By Samuel Indyk and Pete Schroeder

LONDON/WASHINGTON (Reuters) -Wall Street opened higher on Tuesday and bond yields continued to swing upward as Russia’s invasion of Ukraine weighed on global growth expectations and looming Fed tightening kept investors on edge.

The International Monetary Fund slashed its forecast for global economic growth by nearly a full percentage point on Tuesday morning, citing “seismic waves” from Russia’s invasion and the “clear and present danger” of inflation in many countries.

Investors were also preparing for the next barrage of company earnings that will help them assess the impact of the Ukraine war and a spike in inflation.

Heineken, Nestle and Renault report out of Europe this week. Netflix, Tesla and Verizon are scheduled to report this week from the United States.

Buoyed by good earnings reports out of the financial sector in recent days, Wall Street opened on Tuesday higher after a choppy trading day on Monday.

The Dow Jones Industrial Average rose 266.7 points, or 0.78%, the S&P 500 gained 0.67% and the Nasdaq Composite added 0.5% in early trading.

The MSCI world equity index, which tracks shares in 50 countries, up 1.5%.

Yields on 10-year U.S. inflation linked bonds held near the two-year highs they reached on Monday, and are within touching distance of turning positive for the first time since the onset of the COVID-19 pandemic.

Equity investors had been reassured by the fact that, when stripping out the effects of inflation, bond yields had been deep in negative territory, but that looks set to end.

The Federal Reserve looks all but certain to raise its interest rate by 50 basis points when it meets next month and a 75 basis point hike has not been ruled out.

St. Louis Federal Reserve President James Bullard repeated his case for raising rates to 3.5% by the year-end on Monday, adding a 75 basis point hike should not be discounted, although this was not his base case.

“I think that’s a good reminder for markets that that is actually possible but he is known for his hawkish views so you do have to take that into account as well,” said Baylee Wakefield, multi-asset portfolio manager at Aviva Investors.

The dollar index rose above 101 for the first time since March 2020, as the greenback hit a 20-year high against the yen and tested a two-year peak on the euro, amid higher U.S. Treasury yields.

The benchmark 10-year Treasury yield was last at 2.9264%, hitting its highest levels in three years.

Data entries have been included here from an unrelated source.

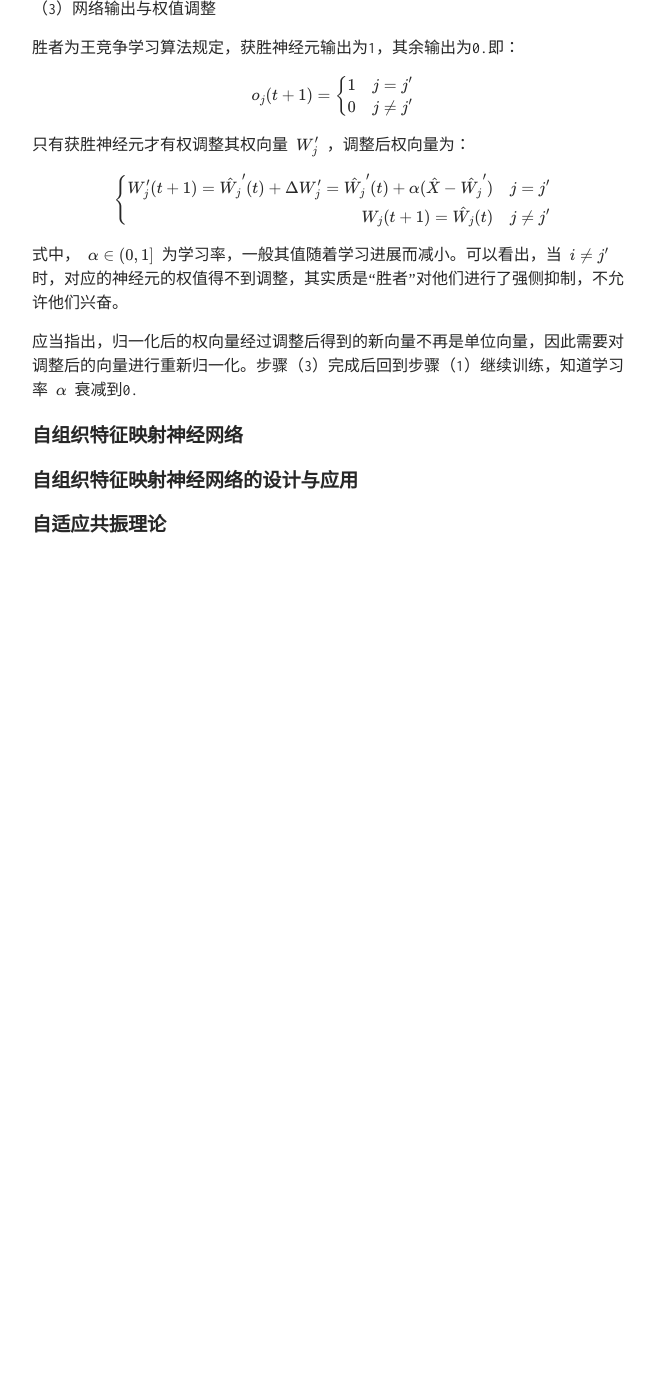
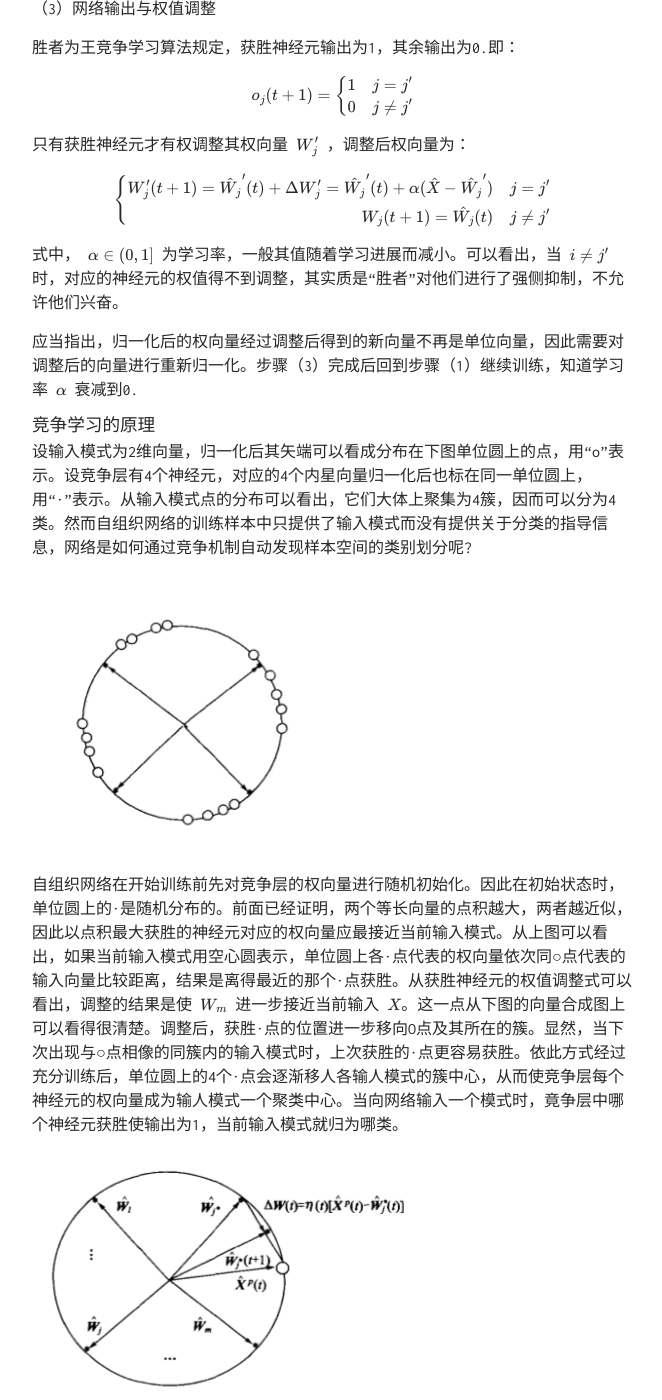
Before and after one commit to TobiahShaw/TobiahShaw.github.io, a Jekyll site: the page built from _posts/2019-10-26-NN-of-Competitive learning.md, in a window 1280 px wide and 1400 px high, scrolled down 3873 px. Shown: the whole window, without its empty margins (308-970 px from the left). Built offline with Jekyll 4.4.1, drawn with Linux system fonts in a browser that asks for light colours; our own code applies the rules of GitHub Pages for plain Markdown files; formulas are drawn with MathJax 3; before the commit the page ends 4503 px from its top, so only the background shows below that.

Commit message:
The principle of competitive learning

```diff
--- a/_posts/2019-10-26-NN-of-Competitive learning.md
+++ b/_posts/2019-10-26-NN-of-Competitive learning.md
@@ -108,6 +108,16 @@ W_j(t+1) = \hat{W_j}(t) \quad j \neq j'
 
 应当指出，归一化后的权向量经过调整后得到的新向量不再是单位向量，因此需要对调整后的向量进行重新归一化。步骤（3）完成后回到步骤（1）继续训练，知道学习率 $ \alpha $ 衰减到0.
 
+#### 竞争学习的原理
+
+设输入模式为2维向量，归一化后其矢端可以看成分布在下图单位圆上的点，用“o”表示。设竞争层有4个神经元，对应的4个内星向量归一化后也标在同一单位圆上，用“·”表示。从输入模式点的分布可以看出，它们大体上聚集为4簇，因而可以分为4类。然而自组织网络的训练样本中只提供了输入模式而没有提供关于分类的指导信息，网络是如何通过竞争机制自动发现样本空间的类别划分呢?
+
+![图1.5](../assets/img/20191026/1.5.PNG)
+
+自组织网络在开始训练前先对竞争层的权向量进行随机初始化。因此在初始状态时，单位圆上的·是随机分布的。前面已经证明，两个等长向量的点积越大，两者越近似，因此以点积最大获胜的神经元对应的权向量应最接近当前输入模式。从上图可以看出，如果当前输入模式用空心圆表示，单位圆上各·点代表的权向量依次同○点代表的输入向量比较距离，结果是离得最近的那个·点获胜。从获胜神经元的权值调整式可以看出，调整的结果是使 $ W_m $ 进一步接近当前输入 $ X $。这一点从下图的向量合成图上可以看得很清楚。调整后，获胜·点的位置进一步移向O点及其所在的簇。显然，当下次出现与○点相像的同簇内的输入模式时，上次获胜的·点更容易获胜。依此方式经过充分训练后，单位圆上的4个·点会逐渐移人各输人模式的簇中心，从而使竞争层每个神经元的权向量成为输人模式一个聚类中心。当向网络输入一个模式时，竟争层中哪个神经元获胜使输出为1，当前输入模式就归为哪类。
+
+![图1.6](../assets/img/20191026/1.6.PNG)
+
 ## 自组织特征映射神经网络
 
 ## 自组织特征映射神经网络的设计与应用
```
Also changed, not shown: assets/img/20191026/1.5.PNG (added), assets/img/20191026/1.6.PNG (added).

The 30-year U.S. Treasury yield rose above 3.0% for the first time since early 2019.

Oil prices fell after floating near their highest since mid-March amid global supply concerns after Libya was forced to halt some oil exports.

Brent crude futures were last down 3.68% at $109.02 a barrel. U.S. crude futures were down 3,86% at $104.03 a barrel.

Gold prices were lower after coming close to reaching $2,000 an ounce during Monday’s session. Spot gold was last at $1,963.70 an ounce.

(Reporting by Samuel Indyk and Elizabeth Howcroft in London and Pete Schroeder in WashingtonEditing by Mark Potter, Will Dunham and Barbara Lewis)